Though Oldboy opened to disappointing numbers at the box office, actor Josh Brolin's account of making the dark film may fill some seats.
The remake of the chilling Korean psychological thriller of the same name, is directed by Spike Lee and stars Josh Brolin as Joe Doucett, a man who is kidnapped and imprisoned in a jail cell that looks like a hotel room. Joe is never told why he's been locked up, and he goes mad while spending 20 years with no human interaction.
One day, he wakes up inside a steamer trunk in the middle of a field, and he sets off to find out who imprisoned him with vengeance on his mind.
This film, like its predecessor, is a dark exploration of obsession and violence, filled with shocking turns that tear at viewers' heart strings and senses of morality. Brolin, 45, sat down to discuss what it is that drew him to such a brooding role, and what it was like to get inside the mind of Joe Doucett.
"I couldn't wait to walk away from that character," Brolin said. "That's the thing. It's like some people want to stay in that, and I appreciate that totally. And other people want to do what I do, and just get as far away from it as possible."
Brolin continued, "I try to have as good a time as I can, so that I'm as affected as an actor in the story as hopefully the audience is watching the movie."
As for working on Oldboy with Lee, Brolin said the set was full of experimentation and exploration as the two worked closely to get the unpredictability and disturbing atmosphere that permeates the film.
Brolin revealed that Lee would just put music on in a scene and see what would happen as the cameras rolled and "if you're naked, great, and maybe we'll put a mouse in the room, and then deal with him.

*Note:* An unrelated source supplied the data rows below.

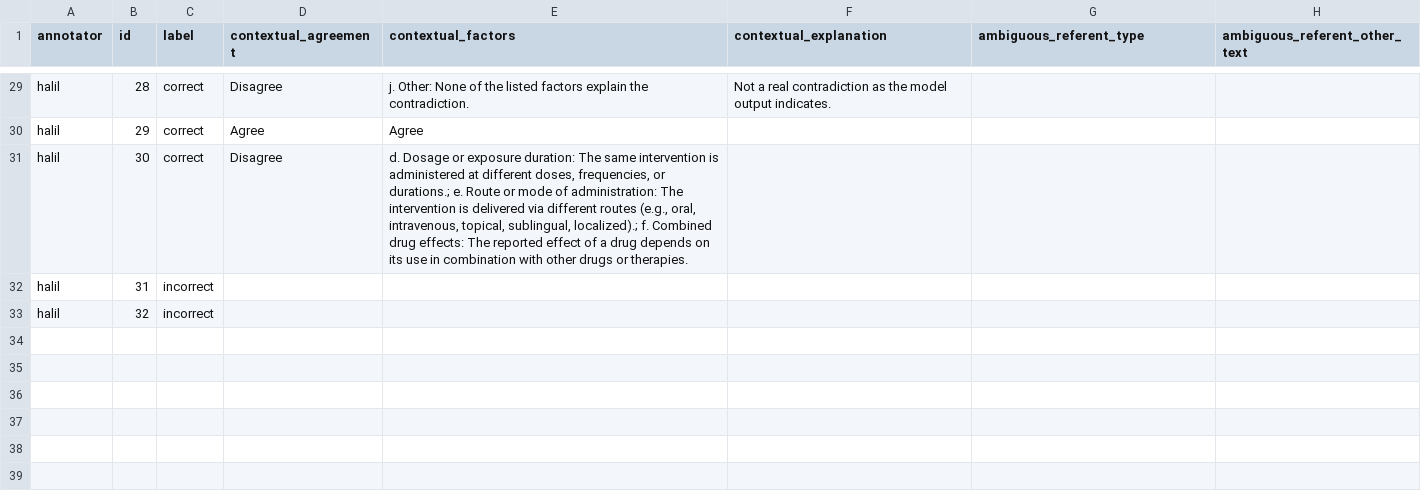
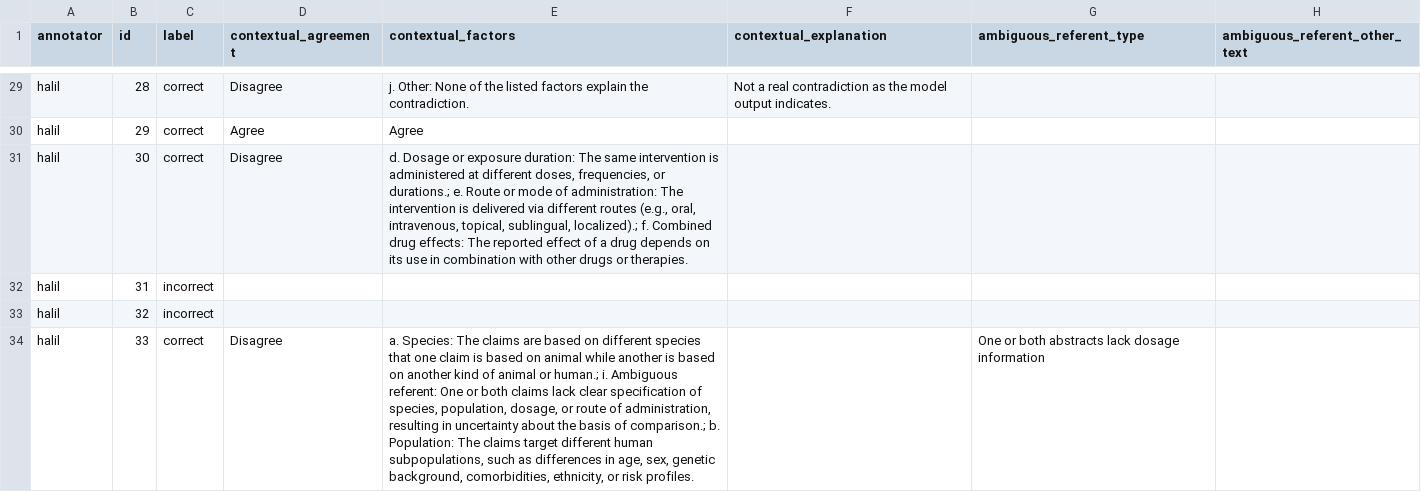
Before and after one commit to MengfeiLan/Annotation_Drug_Disease_Con, a CSV file: annotations/halil.csv, drawn as a sheet; only a part is shown, gaps mark what is left out.

Commit message:
Update annotations

```diff
--- a/annotations/halil.csv
+++ b/annotations/halil.csv
@@ -33 +33,2 @@ halil,31,incorrect,,,,,
 halil,32,incorrect,,,,,
+halil,33,correct,Disagree,"a. Species: The claims are based on different species that one claim is based on animal while another is based on another kind of animal or human.; i. Ambiguous referent: One or both claims lack clear specification of species, population, dosage, or route of administration, resulting in uncertainty about the basis of comparison.; b. Population: The claims target different human subpopulations, such as differences in age, sex, genetic background, comorbidities, ethnicity, or risk profiles.",,One or both abstracts lack dosage information,
```
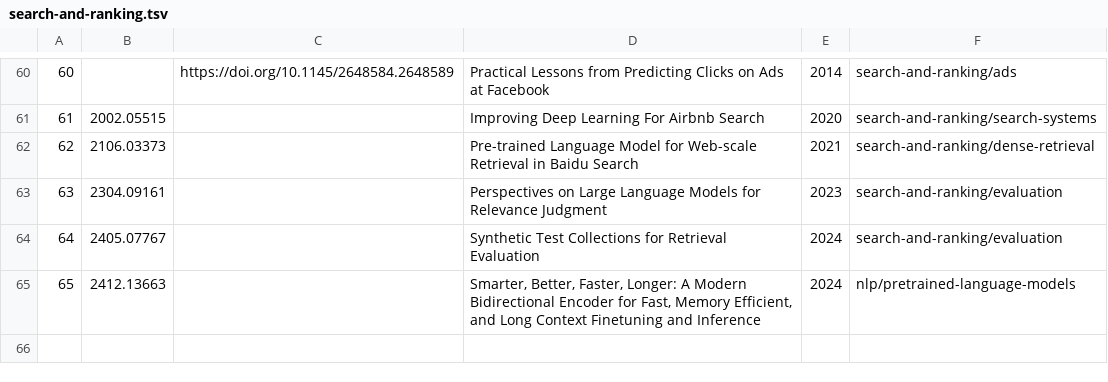
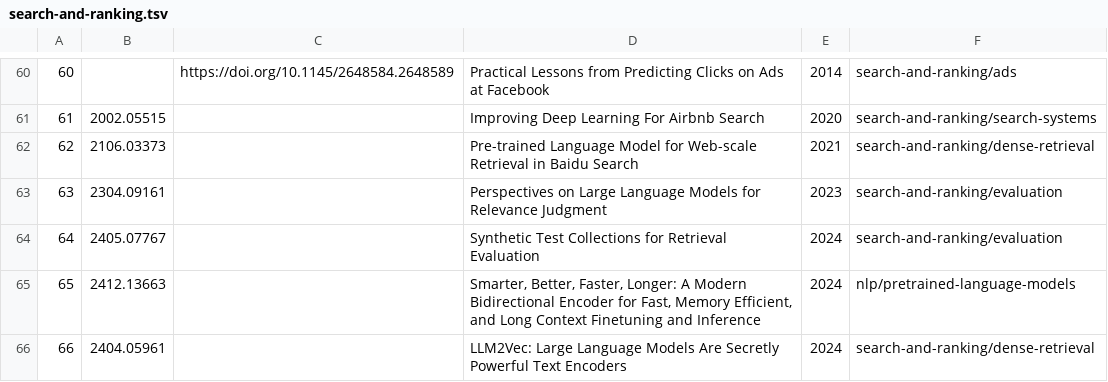
Before and after one commit to anton-dergunov/agentic-paper-library, a TSV file: docs/tasks/library-expansion/reading-lists/search-and-ranking.tsv, drawn as a sheet; only a part is shown, gaps mark what is left out.

Commit message:
Add 791 papers from the remaining reading lists and restore lost figures
- Nine reading lists for the non-primary areas; Anton approved every proposed paper and
  moved 32 in from "considered". 789 added with summaries (719 from arXiv HTML, 65 from
  PDF text, 5 web articles); papers proposed by two lists were kept on one. The considered
  papers go to catalog/skipped.yaml; LLM2Vec and Beyond the 80/20 Rule come off it.
- Netflix's recommendation foundation model and Meta's GEM added as web articles; the
  reading-list rules now allow an engineering blog post that is a system's only write-up.
- The converter dropped figures arXiv embeds as <object> SVGs, which 831 papers had lost
  (about 10,000 figures). They are now kept as SVG, or as WebP when over 300 KB, and the
  831 papers are reconverted.
- add-web-article.py handles Medium and WordPress blogs (page widgets stripped, a desktop
  user agent past Cloudflare's bot check, which now stops the script instead of being
  saved) and reads transformer-circuits.pub dates and authors from the byline.
- check-library.py no longer reads image markup inside fenced code blocks.
- Handoff updated: phase 6 is complete; next is the phase 7 wrap-up.

```diff
--- a/docs/tasks/library-expansion/reading-lists/search-and-ranking.tsv
+++ b/docs/tasks/library-expansion/reading-lists/search-and-ranking.tsv
@@ -65 +65,2 @@
 65	2412.13663		Smarter, Better, Faster, Longer: A Modern Bidirectional Encoder for Fast, Memory Efficient, and Long Context Finetuning and Inference	2024	nlp/pretrained-language-models
+66	2404.05961		LLM2Vec: Large Language Models Are Secretly Powerful Text Encoders	2024	search-and-ranking/dense-retrieval
```
Also changed, not shown: 27 other files.
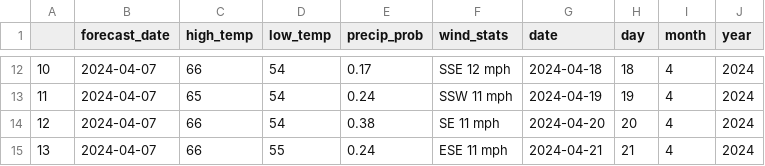
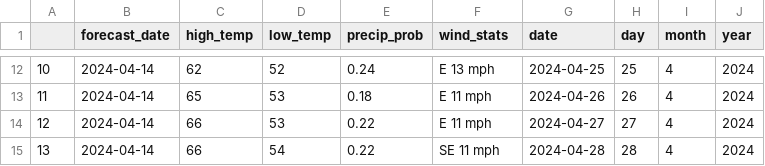
Before and after one commit to abarreraquintanilla/uoc, a CSV file: Data/barcelona.csv, drawn as a sheet; only a part is shown, gaps mark what is left out; the diff covers the shown part only.

Commit message:
temp

```diff
--- a/Data/barcelona.csv
+++ b/Data/barcelona.csv
@@ -12,4 +12,4 @@
-10,2024-04-07,66,54,0.17,SSE 12 mph,2024-04-18,18,4,2024
-11,2024-04-07,65,54,0.24,SSW 11 mph,2024-04-19,19,4,2024
-12,2024-04-07,66,54,0.38,SE 11 mph,2024-04-20,20,4,2024
-13,2024-04-07,66,55,0.24,ESE 11 mph,2024-04-21,21,4,2024
+10,2024-04-14,62,52,0.24,E 13 mph,2024-04-25,25,4,2024
+11,2024-04-14,65,53,0.18,E 11 mph,2024-04-26,26,4,2024
+12,2024-04-14,66,53,0.22,E 11 mph,2024-04-27,27,4,2024
+13,2024-04-14,66,54,0.22,SE 11 mph,2024-04-28,28,4,2024
```
Also changed, not shown: 67 edited cells elsewhere in this file, 5 other files.
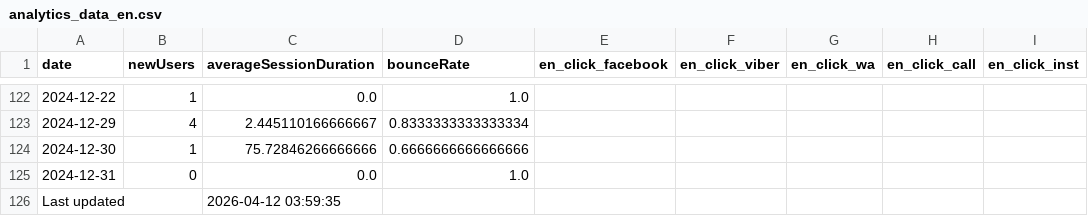
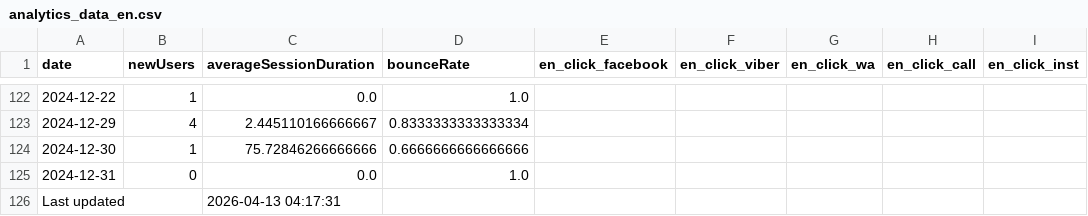
Before and after one commit to ifpfptatmc/KO_google_analytics-data, a CSV file: analytics_data_en.csv, drawn as a sheet; only a part is shown, gaps mark what is left out; the diff names each change by its address in the sheet, - before the commit and + after, or states it on an @@ line.

```diff
--- a/analytics_data_en.csv
+++ b/analytics_data_en.csv
-C126 (averageSessionDuration): 2026-04-12 03:59:35
+C126 (averageSessionDuration): 2026-04-13 04:17:31
```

It's like experimental theater in that way. You have a general blue print of what you want to do, but with Spike you know it's going to be fairly experimental. Which is daunting, and a lot of fun."